Much like all other athletes in the country, women’s football team captain Sabina Khatun has been confined to her home after the Tricotex Women’s Football League was suspended on March 16 in the wake of the coronavirus outbreak.
The prolific striker is now thinking only of health, instead of the sport she loves.
“All of our family members are staying at home in Satkhira. Coronavirus is now an epidemic and it is a serious issue for everyone. At the moment, I’m not thinking of the league because you saw what is happening around the world. Health is most important for us,” Sabina told The Daily Star over phone from Satkhira yesterday.
“I would like to tell everyone to stay at home to avoid contracting the virus and follow all precautionary measures to keep you and your family members safe,” advised the national striker, who struck 15 goals — including four hattricks — in five matches of the Tricotex Women’s Football League, which resumed after seven years in February this year with the participation of seven teams.
“I believe suspending the league was a good decision because all players are now staying at their respective homes and avoiding public gathering, which we had faced during training and while playing the match at the stadium,” said Sabina, adding that Bashundhara Club extended the suspension of the training up to March 31 from March 24.
Sabina is playing for Bashundara Kings, who have so far roped in 16 national players to form a formidable squad and there are seemingly no opponents to put up any challenge. After a five-match winning run, Bashundhara Kings looked on course to clinch the title in their debut appearance and captain Sabina said they were the team to beat in the league.
“You know Bashundhara Kings formed a strong squad by signing up the best players of the country as they want to become champions.
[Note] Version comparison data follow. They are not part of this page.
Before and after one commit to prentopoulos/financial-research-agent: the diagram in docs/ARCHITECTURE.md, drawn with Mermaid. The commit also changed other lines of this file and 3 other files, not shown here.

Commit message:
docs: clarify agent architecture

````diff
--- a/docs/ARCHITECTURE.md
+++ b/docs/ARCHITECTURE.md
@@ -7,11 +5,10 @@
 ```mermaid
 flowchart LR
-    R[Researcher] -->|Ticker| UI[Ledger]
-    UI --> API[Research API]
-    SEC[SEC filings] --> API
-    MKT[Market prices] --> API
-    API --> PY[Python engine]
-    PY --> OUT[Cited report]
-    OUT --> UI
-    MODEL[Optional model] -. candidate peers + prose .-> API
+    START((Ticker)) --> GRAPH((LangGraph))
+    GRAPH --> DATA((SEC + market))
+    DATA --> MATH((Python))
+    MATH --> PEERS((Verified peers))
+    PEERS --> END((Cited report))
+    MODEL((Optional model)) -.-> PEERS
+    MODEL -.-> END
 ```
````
It is true that other teams of the league are weak. But what we want is the continuation of the league, which resumed after a long gap. I hope the clubs that have been playing in the Bangladesh Premier League will take part in the Women’s League and it will become competitive from next season,” said Sabina.
“No doubt, the revival of the women’s league is helping the national players financially because Bashundhara Kings paid handsome money to the players. Besides, Bashundhara players have been accommodated in a good environment with good facilities, including training and standard food. It is good to see that some national players are benefiting financially through the women’s league,” said Sabina, who was reportedly paid Tk 5 lakh for the season.
The 26-year-old footballer believes that they have been training less as part of Bashundhara Kings than they did when they were part of the national team, but the training is sufficient to produce good results at the club level.
“The training is not like the national team but we have been training as much as we need at the club level and I think it is good enough for us,” said Sabina.
“There are many known and unknown players in the squads of the opponents, but both types came to me during the match for my blessing. They are not yet matured enough, so they did not ask for football tips, but I felt their excitement after watching us,” said a smiling Sabina, who is the face of Bangladesh women’s football as she has also played domestic competitions in India and Maldives.